Once a child enters preschool they begin making friends. I did many play dates. I swapped with other moms. One day the kids would play at my house and the other day, the kids would play at the home of the other child. This can help in two ways. The day your child is with someone else, you have time to work. The day the kids are at your house, the kids play together, which allows you time to work. I could pick them up from school, come home and fix lunch and then actually work while the kids ate. If the kids wanted to play outdoors, my yard was fenced and my computer faced the backyard. I could keep an eye on them at all times. If the kids played indoors, they were either in the same room as I was or in the very next room. I was not always able to use the phone, but I could catch up on emails, complete paperwork and do any other tasks that did not involve the phone.
Scheduling is key here. If the kids were at my home on Monday, I tried to make Monday my day to not do the evening routine at home. I needed that time to make phone calls. If the kids were playing at someone’s home on Tuesday, I knew I had several hours I could be on the phone during the day and so I would take over the evening routine.
We also had an emergency box of toys. These toys only came out when I needed to make a phone call and I needed my toddler quiet for just a little while. My daughter loved these toys and would sometimes ask me to make a call just so she could play with the toys in the emergency box. We did not bring that box out very often and so when we did, I knew I’d have about 30 minutes of quiet time.
My older daughter did not like school and so only went to preschool from age 4 to 5, and then went to kindergarten. We joined several mommy and me classes which introduced her to other children, which then led to play dates. I also had her take longer naps, 2 or 2 ? hours in the afternoon. She was up longer at night, but that was ok, as I wanted the time during the day to be able to make phone calls.

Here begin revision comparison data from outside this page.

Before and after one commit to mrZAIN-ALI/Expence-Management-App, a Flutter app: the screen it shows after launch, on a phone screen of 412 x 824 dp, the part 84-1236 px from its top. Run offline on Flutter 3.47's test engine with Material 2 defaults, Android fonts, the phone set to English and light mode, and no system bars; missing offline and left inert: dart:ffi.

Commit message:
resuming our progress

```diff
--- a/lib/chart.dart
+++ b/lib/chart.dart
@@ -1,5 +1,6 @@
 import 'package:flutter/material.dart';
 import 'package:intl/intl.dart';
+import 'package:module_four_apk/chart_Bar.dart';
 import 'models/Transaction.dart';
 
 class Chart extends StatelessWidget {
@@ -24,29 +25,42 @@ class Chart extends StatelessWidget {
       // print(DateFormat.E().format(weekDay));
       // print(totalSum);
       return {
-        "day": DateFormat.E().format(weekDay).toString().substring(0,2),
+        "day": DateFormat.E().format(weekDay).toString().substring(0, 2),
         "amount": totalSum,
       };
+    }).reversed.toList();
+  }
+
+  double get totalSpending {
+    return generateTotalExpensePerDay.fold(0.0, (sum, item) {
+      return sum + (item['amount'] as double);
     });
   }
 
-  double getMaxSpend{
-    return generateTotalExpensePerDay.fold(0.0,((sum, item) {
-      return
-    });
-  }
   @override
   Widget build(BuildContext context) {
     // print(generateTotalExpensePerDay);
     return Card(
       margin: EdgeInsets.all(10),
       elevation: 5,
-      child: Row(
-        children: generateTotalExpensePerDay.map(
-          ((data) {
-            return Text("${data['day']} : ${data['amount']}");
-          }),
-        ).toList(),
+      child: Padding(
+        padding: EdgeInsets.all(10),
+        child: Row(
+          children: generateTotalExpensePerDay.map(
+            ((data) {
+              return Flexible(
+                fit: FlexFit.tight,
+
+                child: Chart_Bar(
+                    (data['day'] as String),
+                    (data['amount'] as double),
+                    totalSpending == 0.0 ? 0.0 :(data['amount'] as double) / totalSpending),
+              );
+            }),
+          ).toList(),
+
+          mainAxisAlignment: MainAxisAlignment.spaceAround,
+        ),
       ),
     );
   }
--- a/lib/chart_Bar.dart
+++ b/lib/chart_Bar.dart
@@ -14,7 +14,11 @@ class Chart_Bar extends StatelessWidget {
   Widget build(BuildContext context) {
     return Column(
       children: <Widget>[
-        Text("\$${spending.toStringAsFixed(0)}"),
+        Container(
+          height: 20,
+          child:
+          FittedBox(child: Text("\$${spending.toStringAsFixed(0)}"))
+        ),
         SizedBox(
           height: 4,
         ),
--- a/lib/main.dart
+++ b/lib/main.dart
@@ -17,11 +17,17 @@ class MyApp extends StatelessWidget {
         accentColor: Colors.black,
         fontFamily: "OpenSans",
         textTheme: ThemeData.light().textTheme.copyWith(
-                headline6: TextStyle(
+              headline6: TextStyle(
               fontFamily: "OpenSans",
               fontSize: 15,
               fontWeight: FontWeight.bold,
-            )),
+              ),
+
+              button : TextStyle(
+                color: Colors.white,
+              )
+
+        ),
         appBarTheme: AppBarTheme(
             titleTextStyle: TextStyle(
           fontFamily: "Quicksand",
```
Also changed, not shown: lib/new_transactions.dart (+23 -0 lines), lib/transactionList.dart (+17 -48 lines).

If you live near a college, check if the school has an early childhood development program. If they do, consider hiring someone to come to your home two mornings or two afternoons per week to watch the kids while you work. You get work time and they get experience with children and some income.
Once your kids enter elementary school, you will always have mornings to work. Afternoons can be play dates, individual play or consider hiring an older child, say 8 or 9 years old who can earn a little money and come play with your child. My kids loved their older friends. They would beg for the days their older friends would come over and play. These older kids can read to your child, fix a very simple snack, play a game with them and even watch them outside. One hour is often enough time to make a few phone calls, and after an hour sometimes the kids are getting a bit restless.
All of these ideas require scheduling. If you plan one or even two weeks at a time, you’ll have a very clear idea of when you can be on the phone and when you’ll just be mom.